Directed by David O. Russell
Starring Mark Wahlberg, Christian Bale, Amy Adams, Melissa Leo
For a movie that deals with a couple of all-too-familiar genres — biopics and pugilist tales — “The Fighter” feels surprisingly fresh. Director David O. Russell, who’s known for less mainstream fare like “I Heart Huckabees” and “Three Kings,” brings a spry, often humorous touch to what could easily have been a humdrum narrative of a rising boxing star.
Mark Wahlberg plays Mickey Ward, the welterweight boxing champ from Lowell, Mass., while a haggard Christian Bale throws himself into the role of Dicky Eklund, Mickey’s older half-brother and trainer. Dicky, a garrulous washed-up boxer who loves to boast about the time he knocked out Sugar Ray Leonard, is good at inadvertently stealing Mickey’s thunder. Loved by his townies and nicknamed the “Pride of Lowell,” he thinks he knows what’s best for his little brother, both in life and in the ring.
Unfortunately, Dicky’s flushing his credibility down the drain with a cocaine habit. Their mother, played by Melissa Leo, is no help. Acting as Micky’s manager, she turns a blind eye to her favored son’s addiction and, despite her good intentions, is a crummy manager. Micky, sweet kid that he is, sticks with his mother and brother but is also hobbled by them — a fact that his new girlfriend (Amy Adams) is quick to point out.
The credit in “The Fighter” really goes to the sheer talent of the ensemble cast. Bale positively transforms for this role — emaciated but full of heart, he is about as far away from Batman as one could get. Leo is a riot as are the actresses who play her posse of cackling, obsequious daughters — all of them with matching feathered ’80s hair. Even Wahlberg, who has a tendency to come across as overly earnest in movies, is nicely understated here.

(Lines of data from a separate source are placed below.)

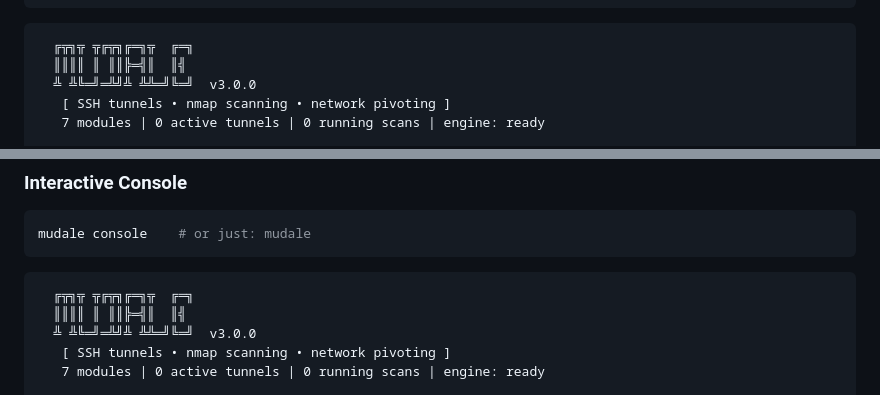
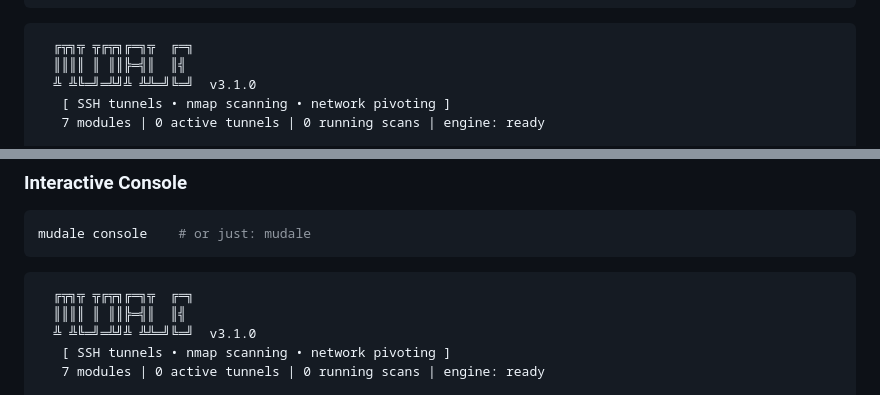
Before and after one commit to TarzEH/MudaleTunnel, a Markdown page: README.md, 2 parts joined by grey strips. GitHub-like rendering.

Commit message:
docs: bump version tags in README to v3.1.0

````diff
--- a/README.md
+++ b/README.md
@@ -263,7 +263,7 @@ mudale console
 ```
   ╔╦╗╦ ╦╔╦╗╔═╗╦  ╔═╗
   ║║║║ ║ ║║╠═╣║  ║╣
-  ╩ ╩╚═╝═╩╝╩ ╩╩═╝╚═╝  v3.0.0
+  ╩ ╩╚═╝═╩╝╩ ╩╩═╝╚═╝  v3.1.0
    [ SSH tunnels • nmap scanning • network pivoting ]
    7 modules | 0 active tunnels | 0 running scans | engine: ready
 
@@ -549,7 +549,7 @@ mudale console    # or just: mudale
 ```
   ╔╦╗╦ ╦╔╦╗╔═╗╦  ╔═╗
   ║║║║ ║ ║║╠═╣║  ║╣
-  ╩ ╩╚═╝═╩╝╩ ╩╩═╝╚═╝  v3.0.0
+  ╩ ╩╚═╝═╩╝╩ ╩╩═╝╚═╝  v3.1.0
    [ SSH tunnels • nmap scanning • network pivoting ]
    7 modules | 0 active tunnels | 0 running scans | engine: ready
 
````
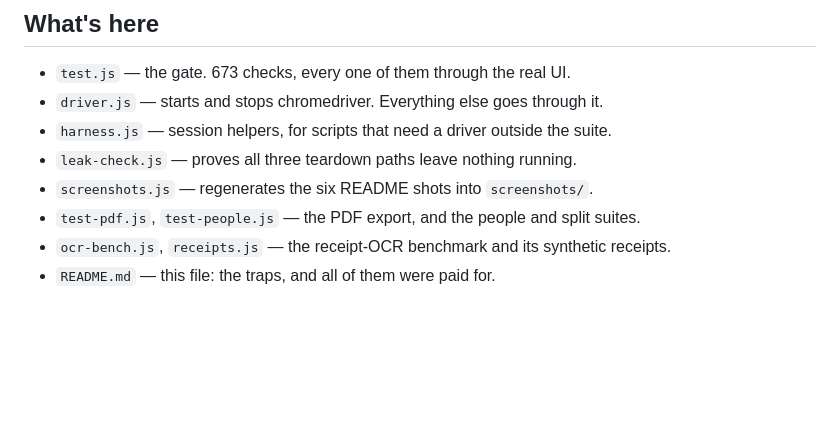
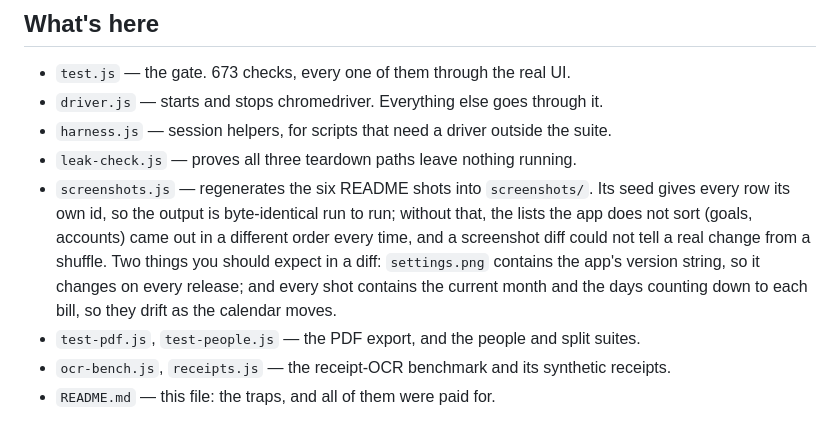
Before and after one commit to jaquesbody/sorted, a Markdown page: tools/harness/README.md, the part around the change. Drawn GitHub-style; blank space fills up the shorter version.

```diff
--- a/tools/harness/README.md
+++ b/tools/harness/README.md
@@ -15,7 +15,14 @@ rather than the current directory, so moving it again cannot quietly break the s
 - `driver.js` — starts and stops chromedriver. Everything else goes through it.
 - `harness.js` — session helpers, for scripts that need a driver outside the suite.
 - `leak-check.js` — proves all three teardown paths leave nothing running.
-- `screenshots.js` — regenerates the six README shots into `screenshots/`.
+- `screenshots.js` — regenerates the six README shots into `screenshots/`. Its seed
+  gives every row its own id, so the output is byte-identical run to run; without
+  that, the lists the app does not sort (goals, accounts) came out in a different
+  order every time, and a screenshot diff could not tell a real change from a
+  shuffle. Two things you should expect in a diff: `settings.png` contains the
+  app's version string, so it changes on every release; and every shot contains
+  the current month and the days counting down to each bill, so they drift as the
+  calendar moves.
 - `test-pdf.js`, `test-people.js` — the PDF export, and the people and split suites.
 - `ocr-bench.js`, `receipts.js` — the receipt-OCR benchmark and its synthetic receipts.
 - `README.md` — this file: the traps, and all of them were paid for.
```
Also changed, not shown: README.md (+1 -1 lines), screenshots/bills.png, screenshots/reports.png, screenshots/savings.png, screenshots/settings.png, 6 other files.
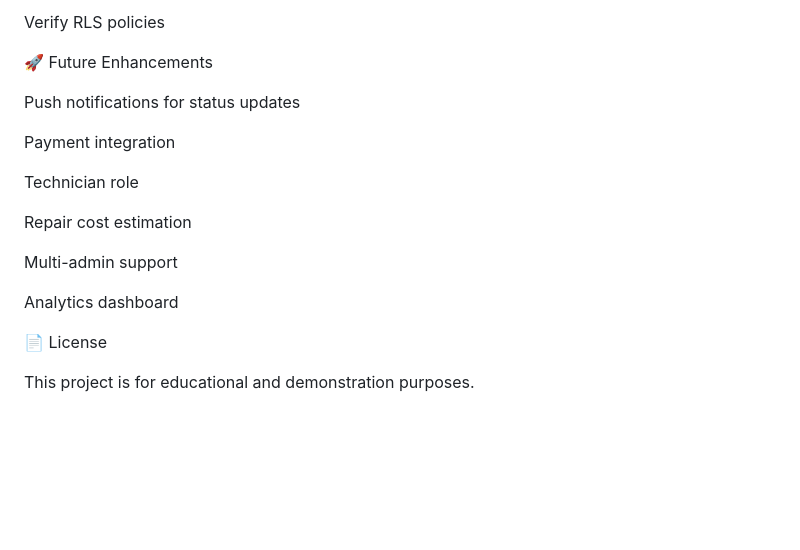
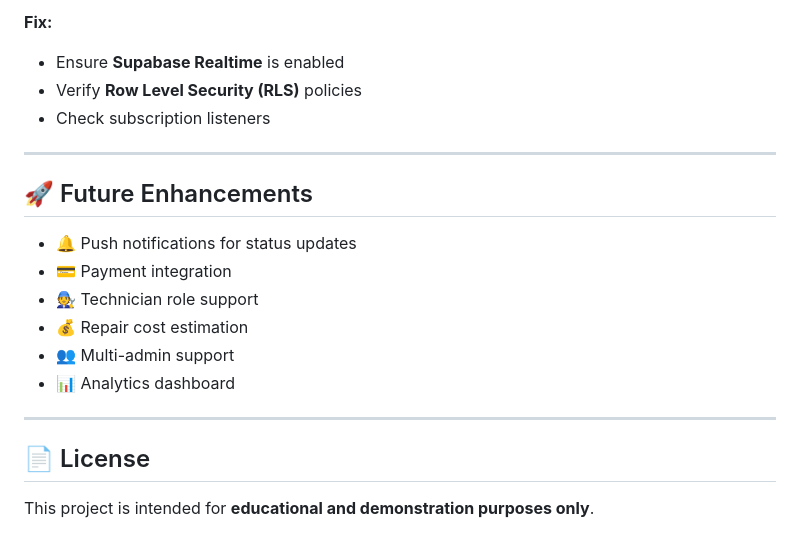
Before and after one commit to AryanKatwal06/TechPhono-Application, a Markdown page: README.md, the part around one of its changes. GitHub-like rendering; blank space fills up the shorter version.

```diff
--- a/README.md
+++ b/README.md
@@ -279,20 +315,23 @@ Check Supabase real-time is enabled
 
-Verify RLS policies
+**Fix:**
 
-🚀 Future Enhancements
+- Ensure **Supabase Realtime** is enabled
+- Verify **Row Level Security (RLS)** policies
+- Check subscription listeners
 
-Push notifications for status updates
+---
 
-Payment integration
+## 🚀 Future Enhancements
 
-Technician role
+- 🔔 Push notifications for status updates
+- 💳 Payment integration
+- 🧑‍🔧 Technician role support
+- 💰 Repair cost estimation
+- 👥 Multi-admin support
+- 📊 Analytics dashboard
 
-Repair cost estimation
+---
 
-Multi-admin support
+## 📄 License
 
-Analytics dashboard
-
-📄 License
-
-This project is for educational and demonstration purposes.
+This project is intended for **educational and demonstration purposes only**.
```
Also changed, not shown: other parts of README.md (+57 -21 lines).
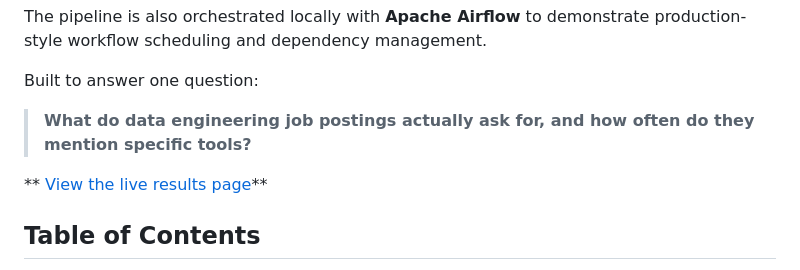
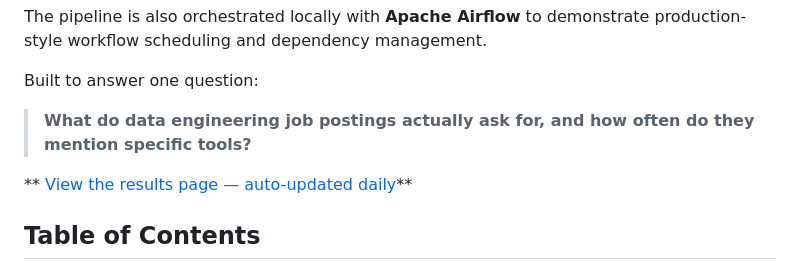
Before and after one commit to xjiang16/job-market-tracker, a Markdown page: README.md, the part around the change. Rendered like a GitHub page.

```diff
--- a/README.md
+++ b/README.md
@@ -20,7 +20,7 @@ Built to answer one question:
 
 > **What do data engineering job postings actually ask for, and how often do they mention specific tools?**
 
-** [View the live results page](https://xjiang16.github.io/job-market-tracker/)**
+** [View the results page — auto-updated daily](https://xjiang16.github.io/job-market-tracker/)**
 
 
 
```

“The Fighter” can’t avoid a rote quality that comes with the territory of sports flicks. Still, Russell works superbly within the confines of a predictable story. He doesn’t dally on sentiment, and the boxing is paced the way you wish more boxing movies would pace bouts: packed with blood and grit but quick to climax.